Donelon made the announcement Tuesday afternoon while reviewing some of the legislature’s latest laws that will impact the insurance industry.

Previously, most insurance companies required parish presidents to order evacuations before they would cover the costs. But during Hurricane Ida, by the time the storm’s course and strength were known, some parish leaders said that they did not have sufficient time to order evacuations. They feared people could be stuck in traffic as the worst part of the storm passed.

Now, instead of a mandatory evacuation, anytime the governor’s office declares a disaster or an emergency for parishes in a storm’s path, it will trigger insurance clauses to cover evacuations.

To read the legislation, click here.

The new law doesn’t take effect until January, so homeowners will have to ride out this hurricane season under the terms of their current insurance policies.

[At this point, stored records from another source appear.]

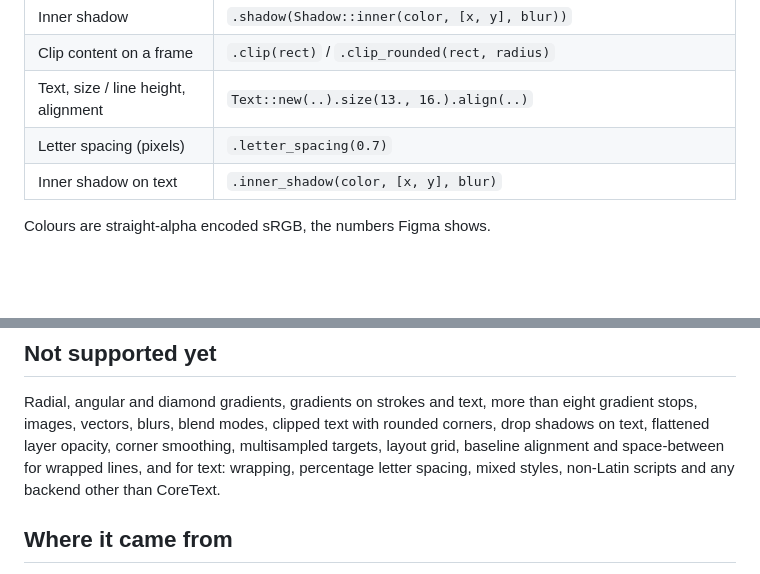
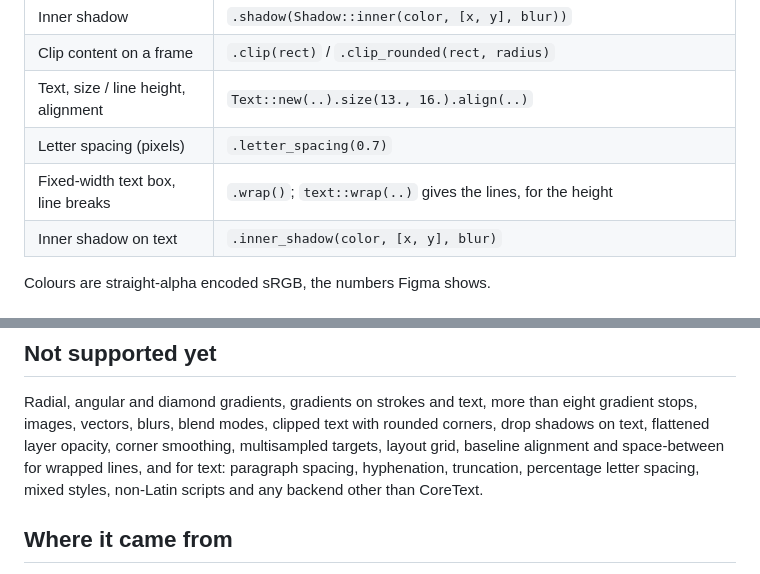
Before and after one commit to monomadic/figleaf, a Markdown page: README.md, 2 parts joined by grey strips. Rendered like a GitHub page; blank space fills up the shorter version.

```diff
--- a/README.md
+++ b/README.md
@@ -69,6 +69,7 @@ canvas.text(Text::new("Sync to grid", Rect::new(56., 4., 120., 16.)).size(13., 1
 | Clip content on a frame | `.clip(rect)` / `.clip_rounded(rect, radius)` |
 | Text, size / line height, alignment | `Text::new(..).size(13., 16.).align(..)` |
 | Letter spacing (pixels) | `.letter_spacing(0.7)` |
+| Fixed-width text box, line breaks | `.wrap()`; `text::wrap(..)` gives the lines, for the height |
 | Inner shadow on text | `.inner_shadow(color, [x, y], blur)` |
 
 Colours are straight-alpha encoded sRGB, the numbers Figma shows.
@@ -128,7 +129,7 @@ CoreText from font bytes you supply; `text::NoText` is for hosts with none.
 Radial, angular and diamond gradients, gradients on strokes and text, more
 than eight gradient stops, images, vectors, blurs, blend modes, clipped text
 with rounded corners, drop shadows on text, flattened layer opacity, corner smoothing, multisampled targets, layout
-grid, baseline alignment and space-between for wrapped lines, and for text: wrapping, percentage letter spacing, mixed styles,
+grid, baseline alignment and space-between for wrapped lines, and for text: paragraph spacing, hyphenation, truncation, percentage letter spacing, mixed styles,
 non-Latin scripts and any backend other than CoreText.
 
 ## Where it came from
```
Also changed, not shown: TASKS.md (+25 -3 lines), docs/abner-help-card-compare.png (added), docs/abner-help-lines-compare.png (added), docs/abner-marker-5-compare.png, docs/figma/abner-help-card-figma@2x.png (added), docs/figma/abner-help-lines-figma@2x.png (added), 6 other files.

Donelon also announced new regluations to motivate more insurance companies to make bigger investments in their Louisiana business. Previously, a company had to prove it had $3 million in surplus before it could write policies in the state. Now, the state is increasing that surplus requirement — initially to $5 million, then $10 million — over a series of years.

Donelon doesn’t think the reserve amount will make that much of a difference in a company’s ability to pay claims. But it could convince the companies to protect their required investment and purchase reinsurance to cover their own losses following a major disaster.

After Hurricane Ida, six insurance companies in the state announced they were no longer solvent and could not pay for all of their customers’ losses.

“The reason that minimum capital in surplus is to have the owners of those companies have more — as I refer to it — skin in the game,” Donelon said during Tuesday’s news conference.

To read this new law click here.

The law takes effect August 1 of this year.

The new requirement is similar to a law that Florida enacted to deal with a similar issue in that state.

Donelon says that after Hurricane Ida, morethan 800k insurance claims were filed, and his office handled more than 7k complaints following Ida, Laura, Delta and Zeta.